Saturday, January 5, 2013

Silver Betel Box (Chelpa)

The hinged silver octagonal box shown here were used by the Malays to hold tobacco or betel nut (sirih). This example is decorated with chasing, engraving and punch work with Islamic inspired palmettos on one side and repeated Chinese inspired plum blossom motifs on the other, neatly encapsulating two significant influences on traditional Malay culture: Islamic and Chinese tendencies. It is believed that the form of these boxes is based on the form of pocket watches used by 17th, 18th and 19th century European gentlemen who came to Asia as traders and colonialists. Often they were worn attached to a scarf or kerchief draped over the shoulder.

Do check out my previous blogs about the betel nut paraphernalia.

Islamic inspired palmettos motifs.

Chinese inspired plum blossom motifs.

Tuesday, January 1, 2013

Taoist Eight Immortal Figures

Pictures below are two sets of tarnished silver gilt Taoist Eight Immortal figures which were used for the Peranakan family to pin on a bridal wedding headband. They are the protective talismans for the brides, and also a symbol of their virginity. 'Pak Siam', the name used by the Baba and Nyonya of the Malay Peninsula and Singapore for this headdress figures derives from the figures of the Eight Immortals (Ba Xian, 八仙), the legendary figures of Taoist religion, whose particular emblems indicate the special powers of secrets for which they are revered. The Eight Immortals are often accompanied, as in this case, by the God of Longevity depicted as an old man which sewn in between the Eight Immortals.

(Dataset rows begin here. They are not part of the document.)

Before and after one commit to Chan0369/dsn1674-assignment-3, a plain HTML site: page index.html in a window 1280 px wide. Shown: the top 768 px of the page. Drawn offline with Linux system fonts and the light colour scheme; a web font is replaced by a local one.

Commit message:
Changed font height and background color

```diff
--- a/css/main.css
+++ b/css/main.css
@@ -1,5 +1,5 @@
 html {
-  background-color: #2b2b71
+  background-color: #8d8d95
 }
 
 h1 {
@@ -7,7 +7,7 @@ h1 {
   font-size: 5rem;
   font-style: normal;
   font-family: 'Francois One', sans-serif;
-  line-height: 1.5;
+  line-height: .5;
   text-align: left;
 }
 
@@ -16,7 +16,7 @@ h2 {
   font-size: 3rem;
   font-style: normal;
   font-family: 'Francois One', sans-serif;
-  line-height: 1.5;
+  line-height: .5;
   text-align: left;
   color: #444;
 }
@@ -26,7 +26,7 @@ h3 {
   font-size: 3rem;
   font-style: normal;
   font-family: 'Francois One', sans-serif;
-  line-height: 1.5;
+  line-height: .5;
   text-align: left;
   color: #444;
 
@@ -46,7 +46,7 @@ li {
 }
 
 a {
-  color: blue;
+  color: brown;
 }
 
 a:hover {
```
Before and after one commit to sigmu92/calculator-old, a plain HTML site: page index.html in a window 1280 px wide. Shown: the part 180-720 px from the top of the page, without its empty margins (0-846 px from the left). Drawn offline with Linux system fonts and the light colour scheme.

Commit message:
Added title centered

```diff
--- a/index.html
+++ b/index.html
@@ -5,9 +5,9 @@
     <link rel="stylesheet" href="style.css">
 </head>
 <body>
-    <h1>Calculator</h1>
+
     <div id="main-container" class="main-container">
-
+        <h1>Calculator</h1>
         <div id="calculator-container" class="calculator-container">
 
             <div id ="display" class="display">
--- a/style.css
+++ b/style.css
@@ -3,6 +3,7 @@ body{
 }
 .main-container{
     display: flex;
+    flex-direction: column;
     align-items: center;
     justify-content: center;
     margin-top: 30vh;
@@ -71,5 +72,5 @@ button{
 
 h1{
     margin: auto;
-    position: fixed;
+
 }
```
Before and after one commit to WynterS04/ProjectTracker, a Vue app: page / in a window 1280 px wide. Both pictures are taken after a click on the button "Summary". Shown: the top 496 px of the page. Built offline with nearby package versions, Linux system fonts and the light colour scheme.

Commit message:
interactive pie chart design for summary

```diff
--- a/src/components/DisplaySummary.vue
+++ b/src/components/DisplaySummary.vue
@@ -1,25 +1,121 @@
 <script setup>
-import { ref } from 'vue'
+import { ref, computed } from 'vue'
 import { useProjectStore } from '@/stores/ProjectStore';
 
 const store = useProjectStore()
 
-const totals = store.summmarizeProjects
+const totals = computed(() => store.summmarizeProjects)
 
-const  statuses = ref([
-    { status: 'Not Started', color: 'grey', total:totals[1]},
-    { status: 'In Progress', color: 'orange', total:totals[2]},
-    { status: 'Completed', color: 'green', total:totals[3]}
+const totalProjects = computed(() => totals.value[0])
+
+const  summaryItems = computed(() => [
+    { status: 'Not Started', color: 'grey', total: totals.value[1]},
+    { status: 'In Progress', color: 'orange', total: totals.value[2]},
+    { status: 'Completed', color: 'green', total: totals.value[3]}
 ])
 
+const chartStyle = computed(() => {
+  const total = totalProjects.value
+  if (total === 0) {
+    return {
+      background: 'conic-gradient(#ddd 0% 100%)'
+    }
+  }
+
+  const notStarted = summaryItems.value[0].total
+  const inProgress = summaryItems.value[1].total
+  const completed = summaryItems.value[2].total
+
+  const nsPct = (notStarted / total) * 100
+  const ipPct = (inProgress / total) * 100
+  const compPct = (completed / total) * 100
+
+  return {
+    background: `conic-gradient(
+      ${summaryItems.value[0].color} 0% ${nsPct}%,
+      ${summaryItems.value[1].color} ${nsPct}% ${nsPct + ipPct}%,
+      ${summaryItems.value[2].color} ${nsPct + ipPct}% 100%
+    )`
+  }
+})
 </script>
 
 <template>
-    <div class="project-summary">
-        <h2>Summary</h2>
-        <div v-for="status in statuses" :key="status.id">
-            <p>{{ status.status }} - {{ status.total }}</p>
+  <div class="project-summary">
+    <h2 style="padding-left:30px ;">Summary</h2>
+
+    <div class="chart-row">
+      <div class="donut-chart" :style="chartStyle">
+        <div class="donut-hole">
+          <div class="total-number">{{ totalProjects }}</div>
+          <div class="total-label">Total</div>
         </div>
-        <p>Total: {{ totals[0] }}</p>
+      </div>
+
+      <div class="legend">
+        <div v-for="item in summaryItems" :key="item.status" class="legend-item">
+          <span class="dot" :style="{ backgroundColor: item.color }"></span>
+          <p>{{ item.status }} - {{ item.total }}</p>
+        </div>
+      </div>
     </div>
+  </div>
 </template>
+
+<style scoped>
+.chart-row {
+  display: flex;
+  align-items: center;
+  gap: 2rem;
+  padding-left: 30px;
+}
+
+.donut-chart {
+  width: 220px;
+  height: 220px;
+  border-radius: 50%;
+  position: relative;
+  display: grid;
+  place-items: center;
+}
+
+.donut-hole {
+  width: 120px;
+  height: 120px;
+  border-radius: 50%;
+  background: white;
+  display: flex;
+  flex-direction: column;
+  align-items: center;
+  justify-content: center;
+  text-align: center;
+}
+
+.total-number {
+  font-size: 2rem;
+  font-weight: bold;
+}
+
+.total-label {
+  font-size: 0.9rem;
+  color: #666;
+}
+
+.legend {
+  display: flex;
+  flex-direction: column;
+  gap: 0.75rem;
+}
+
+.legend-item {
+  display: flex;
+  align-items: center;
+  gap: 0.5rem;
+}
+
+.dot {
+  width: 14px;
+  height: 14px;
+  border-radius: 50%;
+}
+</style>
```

Similar types of these Taoist Eight Immortal figures were also worn by babies which were sewn on the baby hats as the protective talismans, or the boys on the headdress at their circumcision ceremonies.

Set 1

Set 2